Explorations in Planning Theory is an extended inquiry into the practice of the profession. As such, it is a landmark text that defines the field for today's planners and the next generation. As Seymour J. Mandelbaum notes in the introduction, "the shared framework of these essays captures a pervasive interest in the behavior, values, character, and experience of professional planners at work."
All of the chapters in this volume are written to address arguments that are important in the community of planning theoreticians and are crafted in the language of that community. While many of the contributors included here differ in their styles, the editors note that students, experienced practitioners, and scholars of city and regional planning will find this work illuminating and helpful in their research.
Tracing the historical relationship between planning and citizenship through a single thread, Luigi Mazza employs three ancient models – those of Hippodamus, Romulus, and Ancient China – to understand the foundations of spatial governance and citizenship. Paying particular attention to classic case studies of American cities, this book moves through the development of central planning theories by key thinkers like Geddes, Cerdà, Howard, Abercrombie and Lefebre.
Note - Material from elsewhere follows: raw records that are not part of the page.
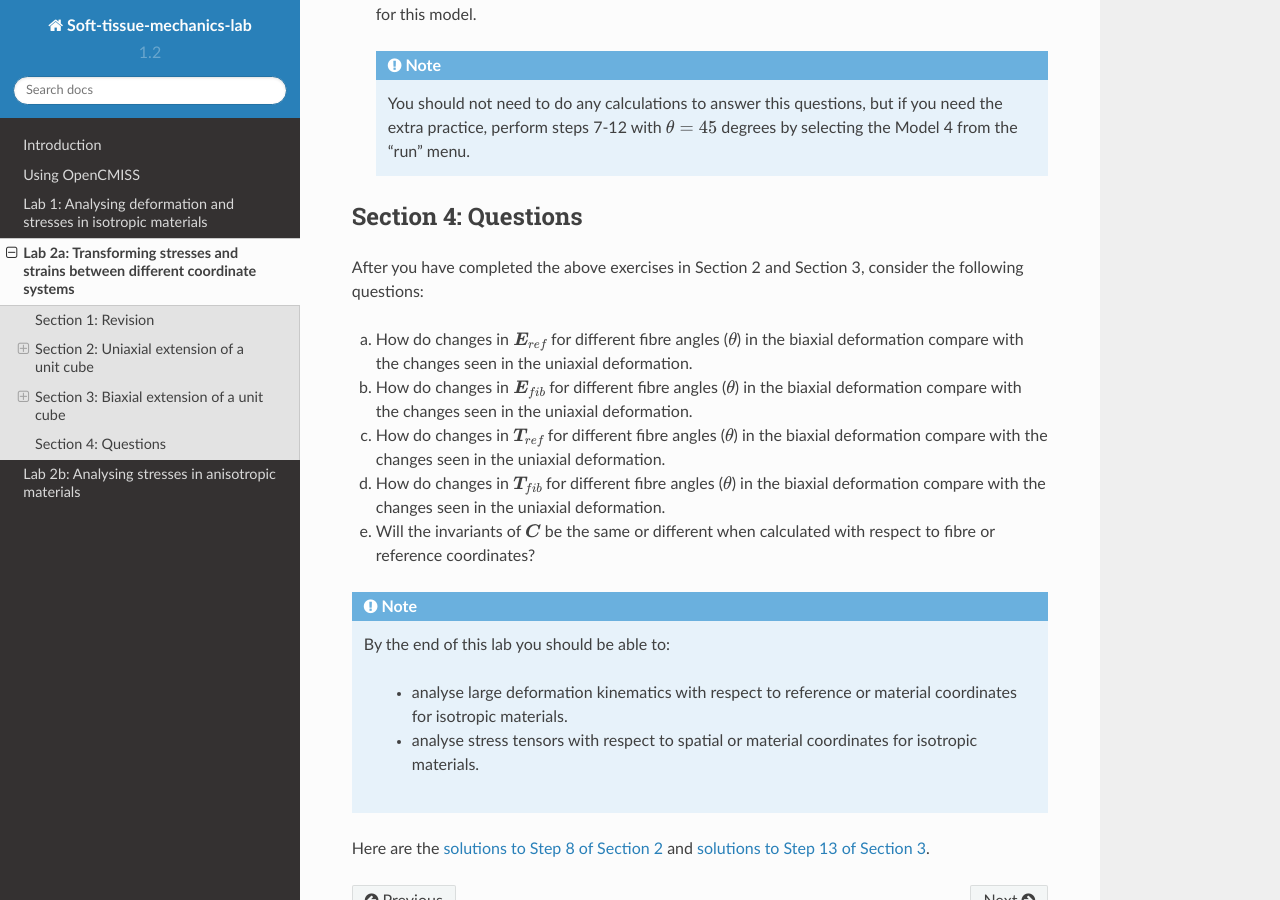
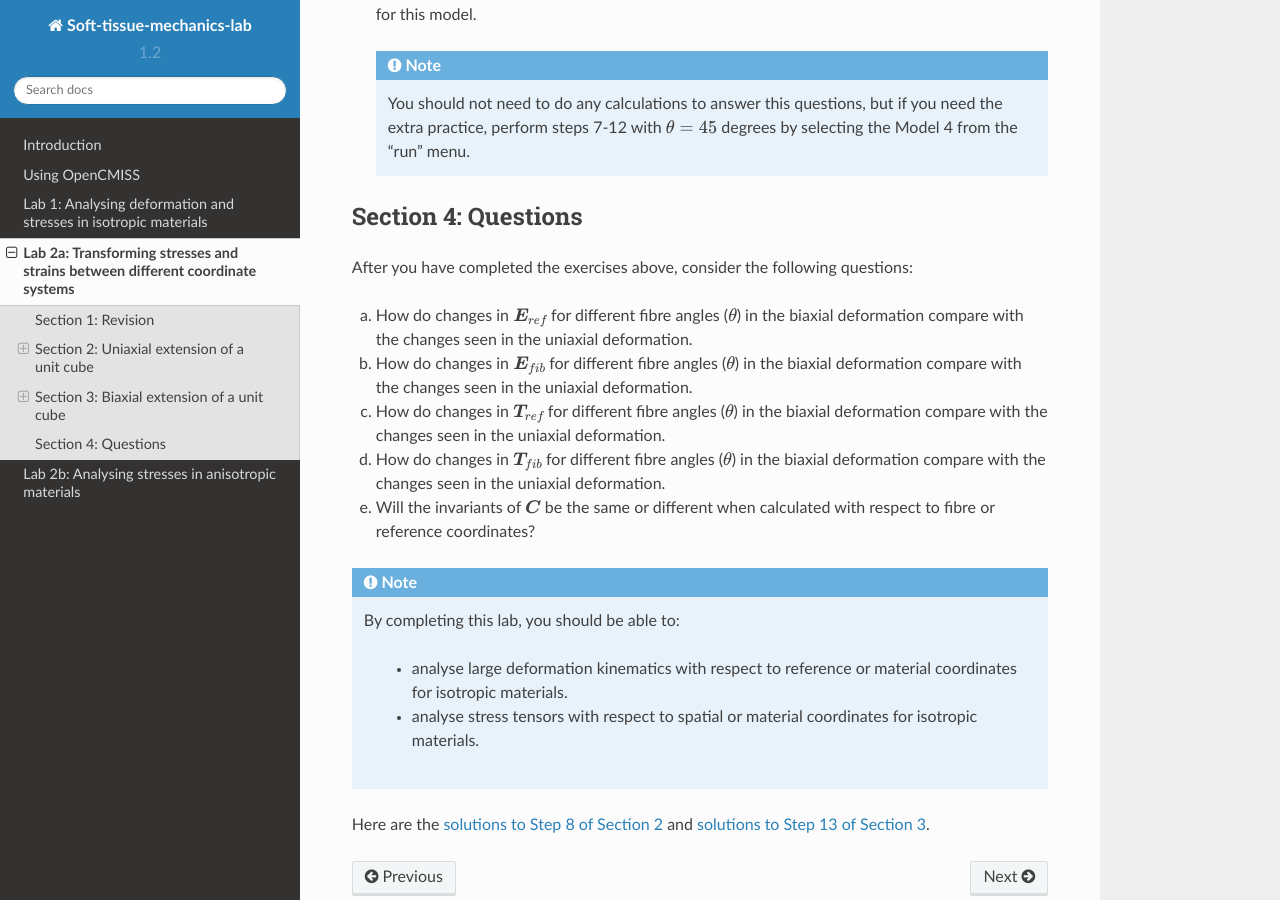
Before and after one commit to mpnash/soft-tissue-mechanics-labs, a Sphinx documentation site: the page built from docs/source/lab2.rst, in a window 1280 px wide and 900 px high, scrolled down 5582 px. Built offline with Sphinx 7.4.7 and the Read the Docs theme 2.0.0, drawn with Linux system fonts in a browser that asks for light colours; some of the changed text lies outside the part shown.

Commit message:
Update lab2.rst

```diff
--- a/docs/source/lab2.rst
+++ b/docs/source/lab2.rst
@@ -72,7 +72,7 @@
 Isotropic deformation with respect to rotated fibre axes
 --------------------------------------------------------
 
-3. Now consider the same deformation, except that the fibre (material) axes are no longer aligned with the reference axes. They are now rotated anticlockwise by an angle of :math:`\theta=30` degrees from the :math:`x_{1}` axis (in the :math:`x_{1}`-:math:`x_{2}` plane), as shown in the figure below.
+3. Now consider the same deformation, except that the fibre (material) axes are no longer aligned with the reference axes. They are now rotated anticlockwise by an angle of :math:`\theta=30` degrees from the :math:`X_{1}` axis (in the :math:`X_{1}`-:math:`X_{2}` plane), as shown in the figure below.
 
   .. image:: images/uniaxial_30_degrees_fibres.png
 
@@ -209,7 +209,7 @@
 Isotropic deformation with respect to rotated fibre axes
 --------------------------------------------------------
 
-6. Return to the model selection drop down menu and select/run "Model 3 (Equibiaxial extension of unit cube, isotropic, 30 degree fibre rotation)". This model is similar to the previous models, except that the fibre (material) axes are no longer aligned with the reference (spatial) axes. For this model, the fibre axis is rotated anticlockwise by an angle of :math:`\theta=30` degrees from the :math:`x_{1}` axis (in the :math:`x_{1}`-:math:`x_{2}` plane). When visualising these models, the gold arrows in the graphics window indicate the direction of the fibre axis (along which the first material coordinate is defined), and the :math:`x_{1}`-:math:`x_{2}` plane indicates the orientation of the flat laminar sheet.
+6. Return to the model selection drop down menu and select/run "Model 3 (Equibiaxial extension of unit cube, isotropic, 30 degree fibre rotation)". This model is similar to the previous models, except that the fibre (material) axes are no longer aligned with the reference (spatial) axes. For this model, the fibre axis is rotated anticlockwise by an angle of :math:`\theta=30` degrees from the :math:`X_{1}` axis (in the :math:`X_{1}`-:math:`X_{2}` plane). When visualising these models, the gold arrows in the graphics window indicate the direction of the fibre axis (along which the first material coordinate is defined), and the :math:`X_{1}`-:math:`X_{2}` plane indicates the orientation of the flat laminar sheet.
 
 |vspace|
 
@@ -249,7 +249,7 @@
 Section 4: Questions
 ====================
 
-After you have completed the above exercises in Section 2 and Section 3, consider the following questions:
+After you have completed the exercises above, consider the following questions:
 
 a. How do changes in :math:`\boldsymbol{E}_{ref}` for different fibre angles (:math:`\theta`) in the biaxial deformation compare with the changes seen in the uniaxial deformation.
 
@@ -265,7 +265,7 @@
 
 .. note::
 
-  By the end of this lab you should be able to:
+  By completing this lab, you should be able to:
 
     - analyse large deformation kinematics with respect to reference or material coordinates for isotropic materials.
 
```
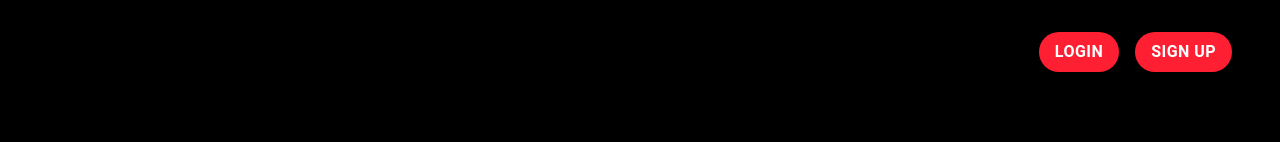
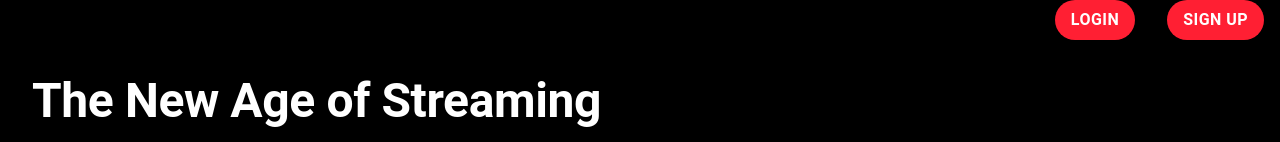
Before and after one commit to richardcolachagua/streaming-site, a React (Create React App) app: page /landingpage in a window 1280 px wide. Shown: the top 142 px of the page. Built offline with nearby package versions, Linux system fonts and the light colour scheme.

Commit message:
"various ui updates"

```diff
--- a/src/App.jsx
+++ b/src/App.jsx
@@ -6,6 +6,7 @@ import Shows from "./frontend/pages/Shows/Shows";
 import Following from "./frontend/pages/FollowingPage";
 import CreatorDashboard from "./frontend/Creator/CreatorDashboard";
 import TrendingPage from "./frontend/pages/TrendingPage";
+import ProfilePage from "./frontend/pages/ProfilePage";
 import Movies from "./frontend/pages/Movies";
 import MemberSettings from "./frontend/pages/Settings/MemberSettings";
 import ActionShow from "./frontend/pages/Shows/Genres/ActionShow";
@@ -24,6 +25,7 @@ function App() {
         <Route path="/trending" element={<TrendingPage />} />
         <Route path="/membersettings" element={<MemberSettings />} />
         <Route path="/shows/shows-action" element={<ActionShow />} />
+        <Route path="/profile" element={<ProfilePage />} />
       </Routes>
     </div>
   );
--- a/src/frontend/pages/LandingPage.jsx
+++ b/src/frontend/pages/LandingPage.jsx
@@ -2,12 +2,14 @@ import React from "react";
 import HomepageCard from "../components/HomepageCard";
 import { Link } from "react-router-dom";
 import Footer from "../components/Footer";
-import { Box, Typography, Button, Container } from "@mui/material";
+import { Box, Typography, Button, Container, Stack } from "@mui/material";
 import Accordion from "@mui/material/Accordion";
 import AccordionSummary from "@mui/material/AccordionSummary";
 import AccordionDetails from "@mui/material/AccordionDetails";
 import ExpandMoreIcon from "@mui/icons-material/ExpandMore";
 import FeatureSection from "../components/CreatorStreamerFeatures";
+
+const SPACING = 2;
 
 const LandingPage = () => {
   return (
@@ -17,8 +19,14 @@ const LandingPage = () => {
         color: "#fff",
       }}
     >
-      <Box
-        sx={{ padding: "32px", display: "flex", justifyContent: "flex-end" }}
+      <Box>
+        <Stack
+          direction="row"
+          spacing={SPACING}
+          sx={{
+            backgroundColor: "#000",
+            justifyContent: "right",
+          }}
         >
           <Link to="/login">
             <Button
@@ -49,7 +57,9 @@ const LandingPage = () => {
               Sign Up
             </Button>
           </Link>
+        </Stack>
       </Box>
+
       <Box sx={{ padding: "32px" }}>
         <Typography fontSize={48} variant="h2" sx={{ fontWeight: "bold" }}>
           The New Age of Streaming
--- a/src/frontend/pages/ProfilePage.jsx
+++ b/src/frontend/pages/ProfilePage.jsx
@@ -10,9 +10,7 @@ import {
   MenuItem,
   Select,
 } from "@mui/material";
-import Header from "../../components/Header.jsx";
-import locations from "../../components/locations.jsx";
-
+import locations from "../../backend/Locations";
 // Avatar
 // Add an input element to the ProfilePage component to allow the user to select an image file.
 // The sx prop is used to set the width and height of the Avatar component.
@@ -105,7 +103,6 @@ const ProfilePage = () => {
 
   return (
     <Box>
-      <Header />
       <Typography sx={{ fontWeight: "bold", fontSize: 20 }}>
         Customize Your Profile
       </Typography>
@@ -144,6 +141,7 @@ const ProfilePage = () => {
               )}
             </Select>
           </FormControl>
+
           <FormControl fullWidth>
             <InputLabel id="city-select-label">City</InputLabel>
             <Select
--- a/src/frontend/pages/TrendingPage.jsx
+++ b/src/frontend/pages/TrendingPage.jsx
@@ -1,10 +1,12 @@
 import React from "react";
 import { Box, Typography, Stack } from "@mui/material";
 import Footer from "../components/Footer";
+import Header from "../components/Headers/Header";
 
 const TrendingPage = () => {
   return (
     <>
+      <Header />
       <Typography variant="h6" sx={{ fontWeight: "bold", textAlign: "left" }}>
         New on ____
       </Typography>
```
Lines whose indentation alone changed are shown as unchanged.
Analysing the role of government in promoting social citizenship and symbolic values through planning, Mazza takes into account the changing role of government in planning, including concepts of neoliberalism and the minimal State.
Providing critical debate over the current role of spatial governance in planning and citizenship, Planning and Citizenship offers a unique historical analysis of a crucial topic in planning.
The manual is designed as a basic tool to be used for projections of direct, current public (and private) costs and revenues resulting from population or employment change to the local jurisdiction in which change is taking place. Standardized methods are presented with attention paid to the underlying assumptions, limitations, and applicability of these methods. Necessary factors affecting the planning and legal framework and documentation of key data input are covered for proper utilization of fiscal impact methods.
Detailed examples are given to the six flexible methods, presented with suggestions on how they can be modified by the user to meet requirements. In addition, current computer models of analysis are evaluated for operational needs and benefits. Included also is a comprehensive bibliography of the cost-revenue field and an index for quick, easy reference. This is an invaluable work for urban analysts, planners, and developers written by two of the top minds in the field of urban policy.